It turns out that, over the past ten games, Kidd and Carter have played together without Jefferson for about 46 and a half minutes, during which they were minus-two. Of that, nearly 35 minutes happened against Toronto, so you can see that this is a relatively rare scenario. Moreover, of the approximately eleven and a half minutes remaining, fully nine and a half occurred against Denver, during the first game of the winning streak. The Nets then promptly went eight games during which Kidd and Carter played together without Jefferson for a total of just two minutes or so. So, you can see, the evidence is a little limited, and skewed towards the experience against the Raptors.

With that minus-two rating, it seems as though the Nets would be doomed to a season of mediocrity should RJ be lost for an extended period. Let’s take a closer look. Forging forward, we see that the Nets have used 13 different combinations over the past ten games that include Kidd and Carter but not Jefferson. I’ll just summarize the findings here in terms of three-man combinations instead of listing them all separately.

By Additional SG/SF:

Kidd/Carter PLUS: Total Time Plus-Minus
Vaughn 27 min. -5
Murray 13.5 min. +8
McInnis 4.5 min. -5

Interesting. We see that while the Nets are generally mediocre overall when Kidd and Carter are playing but Jefferson is off the floor, we can identify a significant difference between units that include Vaughn, Murray, and McInnis. Nearly all of the combinations involving Murray occurred against Toronto.

By Additional PF/Center:

Kidd/Carter PLUS: Total Time Plus-Minus
Padgett 13 min. -14
Collins 22.5 min. +4
Robinson 17.5 min. +9
Krstic 34.5 min. +1

Similarly, we can identify stark differences in how Kidd and Carter performing depending on which bigs are in the game. Specifically, we can see that a trio of Kidd-Carter-Padgett has struggled significantly, and that a trio of Kidd-Carter-Robinson appears to flourish. Looking a little closer:

Select Quartets Involving Kidd, Carter, and Murray

Kidd/Carter PLUS: Total Time Plus-Minus
Robinson/Murray 6.5 minutes +11
Collins/Murray 7.5 minutes +3
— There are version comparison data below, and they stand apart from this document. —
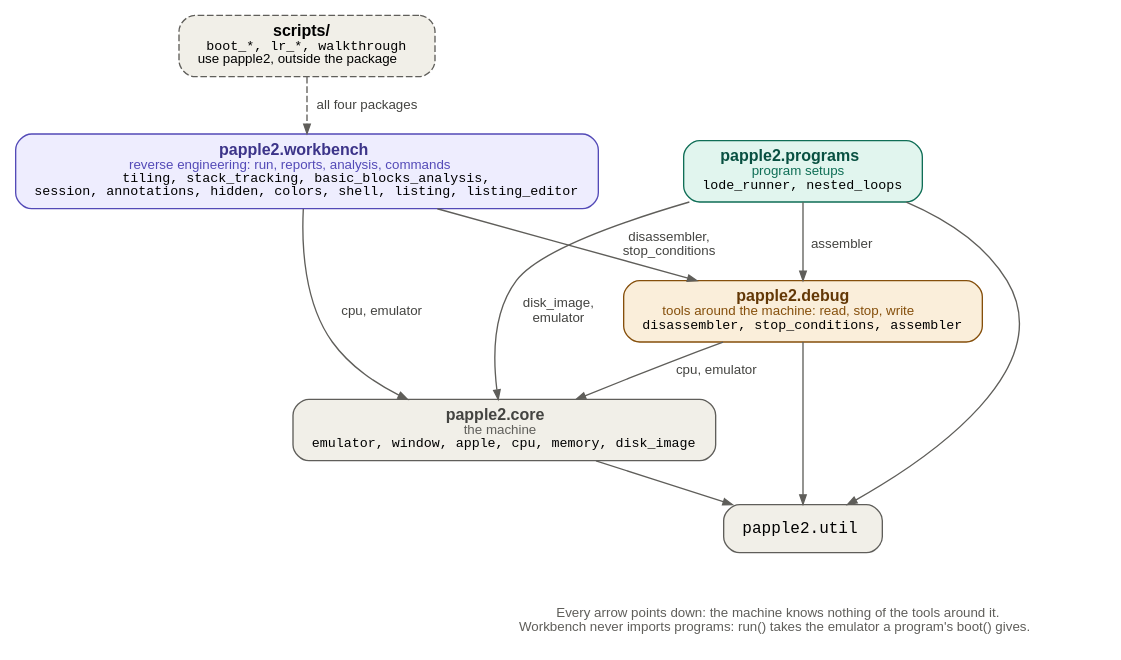
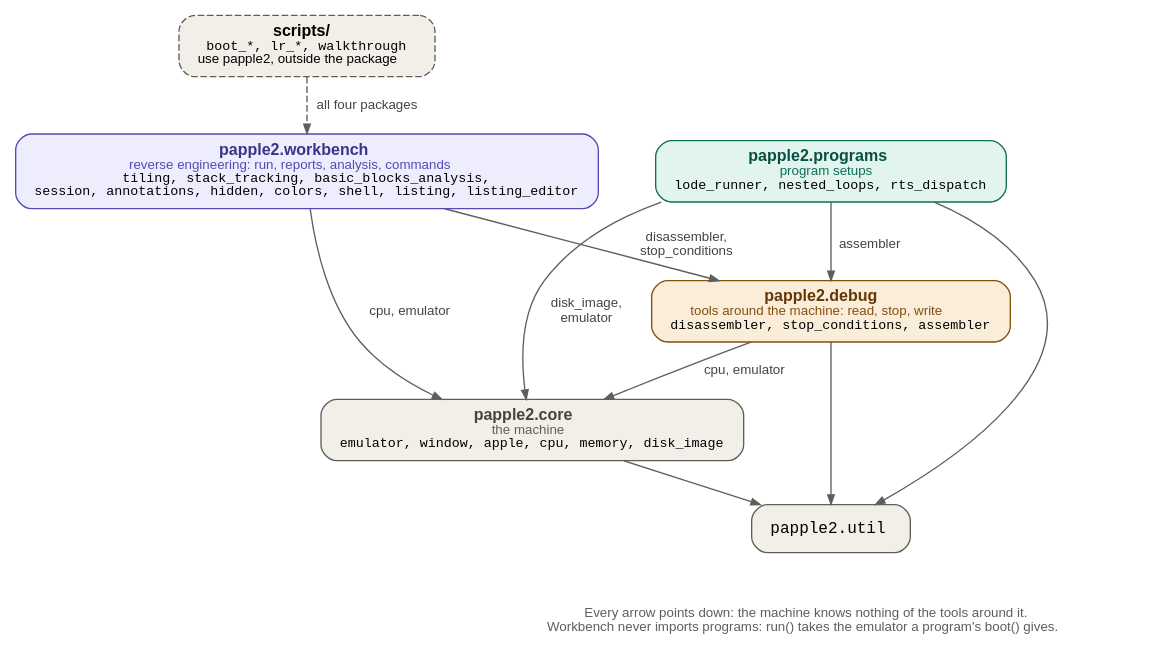
One commit to fschuhi/papple2 changed the diagram in docs/diagrams/packages.dot. Above: the diagram before and after it, drawn with Graphviz. The commit also changed 6 other files, not shown here.

Commit message:
added `rts_dispatch`

```diff
--- a/docs/diagrams/packages.dot
+++ b/docs/diagrams/packages.dot
@@ -1,44 +1,44 @@
 // Overview: the four packages of papple2 and who imports whom.
 // The insides of workbench and core are in workbench.dot and core.dot.
 //
 // An arrow points from the package that imports to the package imported,
 // labelled with the modules imported. Rendered by `make presentation`.
 
 digraph packages {
     rankdir=TB;
     newrank=true;
     size="13.3,7.5";
     nodesep=0.5;
     ranksep=0.45;
     bgcolor="white";
     fontname="Helvetica";
     node [shape=box, style="rounded,filled", fontname="Helvetica", fontsize=12,
           color="#5F5E5A", penwidth=1, margin="0.2,0.1"];
     edge [color="#5F5E5A", fontname="Helvetica", fontsize=10, fontcolor="#444441",
           arrowsize=0.7];
 
     scripts [style="rounded,filled,dashed", fillcolor="#F1EFE8", label=<<B>scripts/</B><BR/><FONT POINT-SIZE="10" FACE="monospace">boot_*, lr_*, walkthrough</FONT><BR/><FONT POINT-SIZE="10">use papple2, outside the package</FONT>>];
 
     workbench [fillcolor="#EEEDFE", color="#534AB7", label=<<FONT COLOR="#3C3489"><B>papple2.workbench</B></FONT><BR/><FONT POINT-SIZE="10" COLOR="#534AB7">reverse engineering: run, reports, analysis, commands</FONT><BR/><FONT POINT-SIZE="10" FACE="monospace">tiling, stack_tracking, basic_blocks_analysis,<BR/>session, annotations, hidden, colors, shell, listing, listing_editor</FONT>>];
 
     debug [fillcolor="#FAEEDA", color="#854F0B", label=<<FONT COLOR="#633806"><B>papple2.debug</B></FONT><BR/><FONT POINT-SIZE="10" COLOR="#854F0B">tools around the machine: read, stop, write</FONT><BR/><FONT POINT-SIZE="10" FACE="monospace">disassembler, stop_conditions, assembler</FONT>>];
 
-    programs [fillcolor="#E1F5EE", color="#0F6E56", label=<<FONT COLOR="#085041"><B>papple2.programs</B></FONT><BR/><FONT POINT-SIZE="10" COLOR="#0F6E56">program setups</FONT><BR/><FONT POINT-SIZE="10" FACE="monospace">lode_runner, nested_loops</FONT>>];
+    programs [fillcolor="#E1F5EE", color="#0F6E56", label=<<FONT COLOR="#085041"><B>papple2.programs</B></FONT><BR/><FONT POINT-SIZE="10" COLOR="#0F6E56">program setups</FONT><BR/><FONT POINT-SIZE="10" FACE="monospace">lode_runner, nested_loops, rts_dispatch</FONT>>];
 
     core [fillcolor="#F1EFE8", color="#5F5E5A", label=<<FONT COLOR="#444441"><B>papple2.core</B></FONT><BR/><FONT POINT-SIZE="10" COLOR="#5F5E5A">the machine</FONT><BR/><FONT POINT-SIZE="10" FACE="monospace">emulator, window, apple, cpu, memory, disk_image</FONT>>];
 
     util [fillcolor="#F1EFE8", label=<<FONT FACE="monospace">papple2.util</FONT>>];
 
     scripts -> workbench [style=dashed, label=" all four packages "];
     workbench -> debug [label=" disassembler,\n stop_conditions "];
     workbench -> core [label=" cpu, emulator "];
     debug -> core [label=" cpu, emulator "];
     programs -> debug [label=" assembler "];
     programs -> core [label=" disk_image,\n emulator "];
     core -> util;
     debug -> util;
     programs -> util;
 
     note [shape=plaintext, style="", fontsize=10, fontcolor="#5F5E5A", label=<Every arrow points down: the machine knows nothing of the tools around it.<BR/>Workbench never imports programs: run() takes the emulator a program's boot() gives.>];
     util -> note [style=invis];
 }
```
In limited experience, it appears as if the Kidd-Carter-Murray combo is very effective, certainly more than the Kidd-Carter-Vaughn combo. This combination is at its best when alongside Cliff Robinson, but we can also say that a quartet with Collins has also performed well in limited opportunities. Coach Frank has tried this four-man combo with Padgett, Krstic, and Collins/Robinson each filling the final position, and each of these five-man units has exhibited success, each earning a plus rating. Again, we point out that the far majority of these combinations occurred against Toronto. Incidentally, a five-man unit that adds both Collins AND Robinson to the Kidd-Carter-Murray base earned a +6 in about two and a half minutes.
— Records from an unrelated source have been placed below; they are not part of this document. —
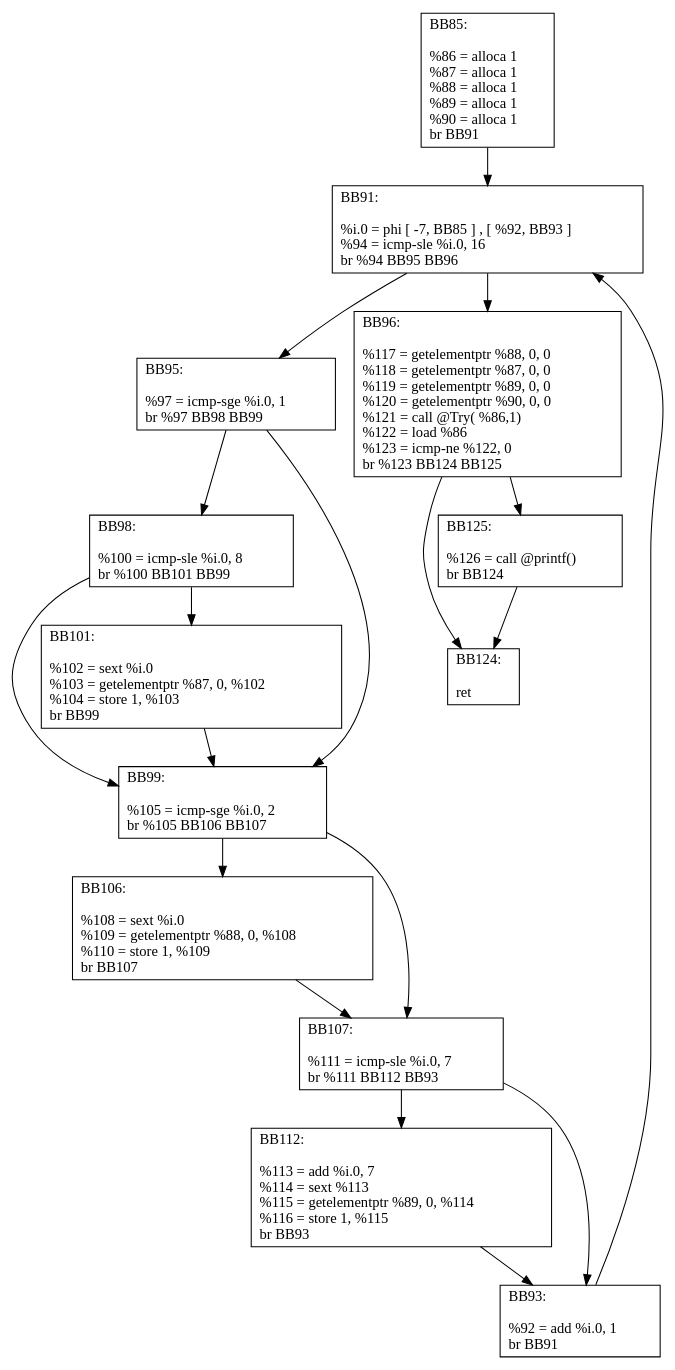
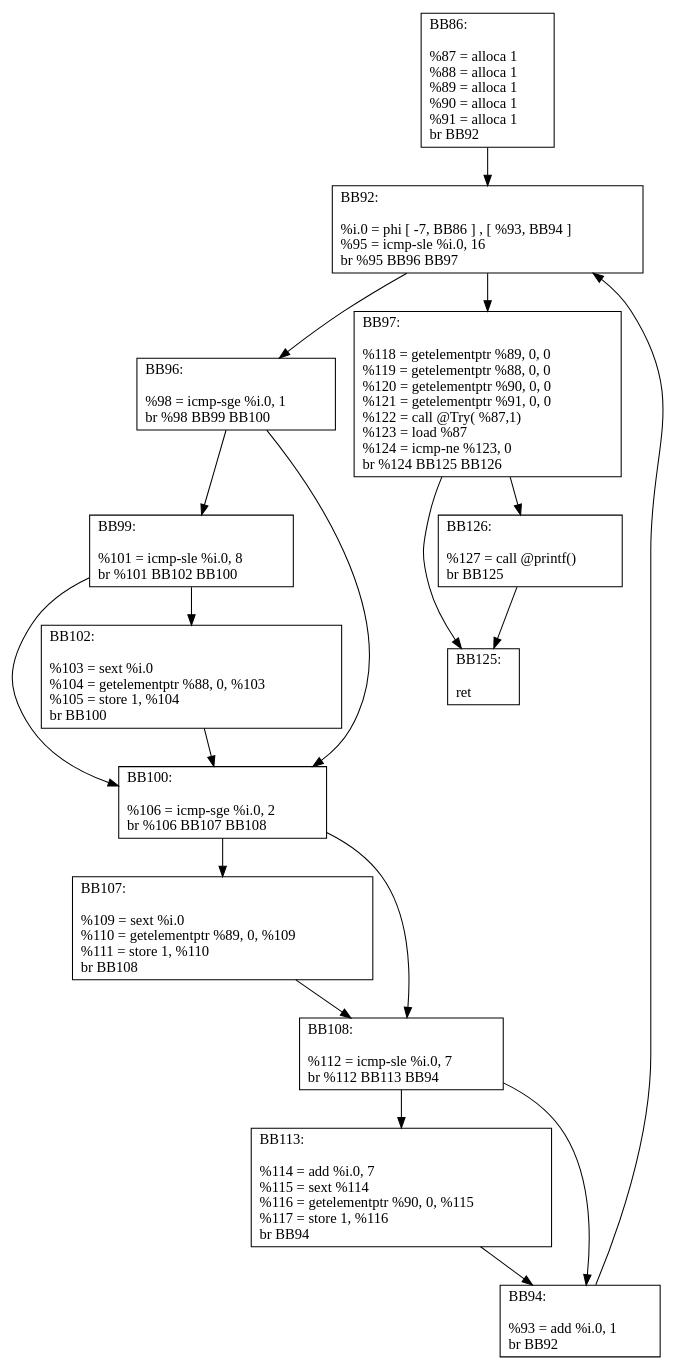
The diagram in src/dot_files/Queens/Doit.dot (angelica-moreira/CfgGenerator), drawn with Graphviz before and after one commit. The commit also changed 83 other files, not shown here.

Commit message:
Updating the phi node label generator for the special case when it does not have name and updating the dot files

```diff
--- a/src/dot_files/Queens/Doit.dot
+++ b/src/dot_files/Queens/Doit.dot
@@ -1,102 +1,102 @@
 digraph "CFG for 'Doit' function" {
-BB85 [shape=record,
-    label="{BB85:\l\l
-             %86 = alloca 1\l
+BB86 [shape=record,
+    label="{BB86:\l\l
              %87 = alloca 1\l
              %88 = alloca 1\l
              %89 = alloca 1\l
              %90 = alloca 1\l
-             br BB91\l
+             %91 = alloca 1\l
+             br BB92\l
              }"];
-BB85 -> BB91
-BB91 [shape=record,
-    label="{BB91:\l\l
-             %i.0 = phi [ -7, BB85 ] , [ %92, BB93 ] \l
-             %94 = icmp-sle %i.0, 16\l
-             br %94 BB95 BB96\l
+BB86 -> BB92
+BB92 [shape=record,
+    label="{BB92:\l\l
+             %i.0 = phi [ -7, BB86 ] , [ %93, BB94 ] \l
+             %95 = icmp-sle %i.0, 16\l
+             br %95 BB96 BB97\l
              }"];
-BB91 -> BB95
-BB91 -> BB96
-BB95 [shape=record,
-    label="{BB95:\l\l
-             %97 = icmp-sge %i.0, 1\l
-             br %97 BB98 BB99\l
+BB92 -> BB96
+BB92 -> BB97
+BB96 [shape=record,
+    label="{BB96:\l\l
+             %98 = icmp-sge %i.0, 1\l
+             br %98 BB99 BB100\l
              }"];
-BB95 -> BB98
-BB95 -> BB99
-BB98 [shape=record,
-    label="{BB98:\l\l
-             %100 = icmp-sle %i.0, 8\l
-             br %100 BB101 BB99\l
-             }"];
-BB98 -> BB101
-BB98 -> BB99
-BB101 [shape=record,
-    label="{BB101:\l\l
-             %102 = sext %i.0\l
-             %103 = getelementptr %87, 0, %102\l
-             %104 = store 1, %103\l
-             br BB99\l
-             }"];
-BB101 -> BB99
+BB96 -> BB99
+BB96 -> BB100
 BB99 [shape=record,
     label="{BB99:\l\l
-             %105 = icmp-sge %i.0, 2\l
-             br %105 BB106 BB107\l
+             %101 = icmp-sle %i.0, 8\l
+             br %101 BB102 BB100\l
              }"];
-BB99 -> BB106
-BB99 -> BB107
-BB106 [shape=record,
-    label="{BB106:\l\l
-             %108 = sext %i.0\l
-             %109 = getelementptr %88, 0, %108\l
-             %110 = store 1, %109\l
-             br BB107\l
+BB99 -> BB102
+BB99 -> BB100
+BB102 [shape=record,
+    label="{BB102:\l\l
+             %103 = sext %i.0\l
+             %104 = getelementptr %88, 0, %103\l
+             %105 = store 1, %104\l
+             br BB100\l
              }"];
-BB106 -> BB107
+BB102 -> BB100
+BB100 [shape=record,
+    label="{BB100:\l\l
+             %106 = icmp-sge %i.0, 2\l
+             br %106 BB107 BB108\l
+             }"];
+BB100 -> BB107
+BB100 -> BB108
 BB107 [shape=record,
     label="{BB107:\l\l
-             %111 = icmp-sle %i.0, 7\l
-             br %111 BB112 BB93\l
+             %109 = sext %i.0\l
+             %110 = getelementptr %89, 0, %109\l
+             %111 = store 1, %110\l
+             br BB108\l
              }"];
-BB107 -> BB112
-BB107 -> BB93
-BB112 [shape=record,
-    label="{BB112:\l\l
-             %113 = add %i.0, 7\l
-             %114 = sext %113\l
-             %115 = getelementptr %89, 0, %114\l
-             %116 = store 1, %115\l
-             br BB93\l
+BB107 -> BB108
+BB108 [shape=record,
+    label="{BB108:\l\l
+             %112 = icmp-sle %i.0, 7\l
+             br %112 BB113 BB94\l
              }"];
-BB112 -> BB93
-BB93 [shape=record,
-    label="{BB93:\l\l
-             %92 = add %i.0, 1\l
-             br BB91\l
+BB108 -> BB113
+BB108 -> BB94
+BB113 [shape=record,
+    label="{BB113:\l\l
+             %114 = add %i.0, 7\l
+             %115 = sext %114\l
+             %116 = getelementptr %90, 0, %115\l
+             %117 = store 1, %116\l
+             br BB94\l
              }"];
-BB93 -> BB91
-BB96 [shape=record,
-    label="{BB96:\l\l
-             %117 = getelementptr %88, 0, 0\l
-             %118 = getelementptr %87, 0, 0\l
-             %119 = getelementptr %89, 0, 0\l
+BB113 -> BB94
+BB94 [shape=record,
+    label="{BB94:\l\l
+             %93 = add %i.0, 1\l
+             br BB92\l
+             }"];
+BB94 -> BB92
+BB97 [shape=record,
+    label="{BB97:\l\l
+             %118 = getelementptr %89, 0, 0\l
+             %119 = getelementptr %88, 0, 0\l
              %120 = getelementptr %90, 0, 0\l
-             %121 = call @Try( %86,1)\l
-             %122 = load %86\l
-             %123 = icmp-ne %122, 0\l
-             br %123 BB124 BB125\l
+             %121 = getelementptr %91, 0, 0\l
+             %122 = call @Try( %87,1)\l
+             %123 = load %87\l
+             %124 = icmp-ne %123, 0\l
+             br %124 BB125 BB126\l
              }"];
-BB96 -> BB124
-BB96 -> BB125
+BB97 -> BB125
+BB97 -> BB126
+BB126 [shape=record,
+    label="{BB126:\l\l
+             %127 = call @printf()\l
+             br BB125\l
+             }"];
+BB126 -> BB125
 BB125 [shape=record,
     label="{BB125:\l\l
-             %126 = call @printf()\l
-             br BB124\l
-             }"];
-BB125 -> BB124
-BB124 [shape=record,
-    label="{BB124:\l\l
              ret\l
              }"];
 }
```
On the other hand,

Select Quartet Involving Kidd, Carter, and Vaughn

Kidd/Carter PLUS: Total Time Plus-Minus
Padgett/Vaughn 4.5 minutes -8
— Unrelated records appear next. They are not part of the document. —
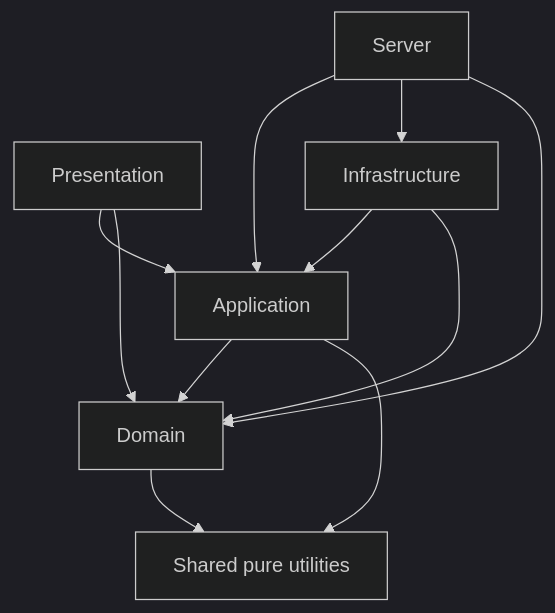
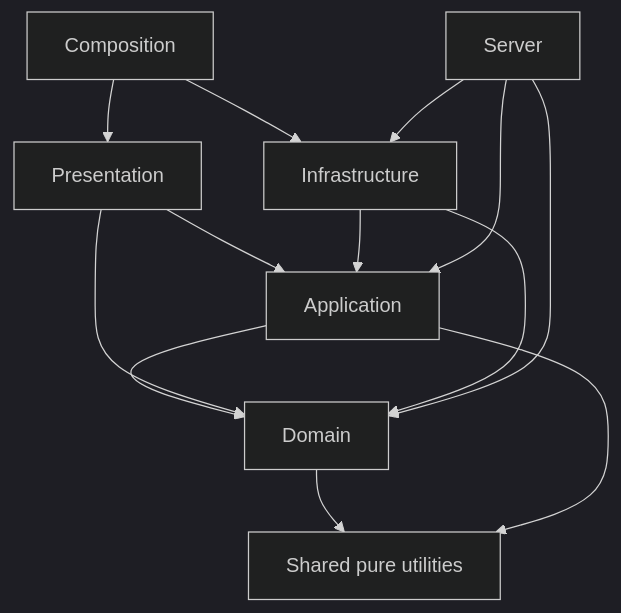
One commit to 3pwei/tarot-atelier changed the diagram in docs/architecture.md. Above: the diagram before and after it, drawn with Mermaid (dark theme). The commit also changed other lines of this file and 57 other files, not shown here.

````diff
--- a/docs/architecture.md
+++ b/docs/architecture.md
@@ -5,14 +5,16 @@
 ```mermaid
 flowchart TD
-  P[Presentation] --> A[Application]
+  C[Composition] --> P[Presentation]
+  C --> I
+  P --> A[Application]
   I[Infrastructure] --> A
   A --> D[Domain]
   P --> D
   I --> D
   V[Server] --> A
   V --> I
   V --> D
   S[Shared pure utilities]
   D --> S
   A --> S
 ```
````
Coach Frank has tried this combination with either Krstic or Robinson in the fifth slot, to no avail.

Admittedly, it is hard to justify reaching a conclusion based on such limited evidence. We can say, however, that it appears that the Kidd-Carter-Murray combination may be a unit that will exhibit success in the future. This is especially true with regard to a Kidd-Carter-Murray-Robinson quartet. At this point—again, based on limited evidence—it may be said that this unit deserves more of an opportunity than a Kidd-Carter-Vaughn unit. We’d also be cautious of playing Padgett with that quartet (this quintet performed once, earning a +1 in about 45 seconds). We certainly hope that RJ recovers quickly, and does not suffer another injury. Even so, we’d like to see more of the Kidd-Carter-Murray combo, even in limited minutes. The numbers are there. Coach Frank? The ball is in your court.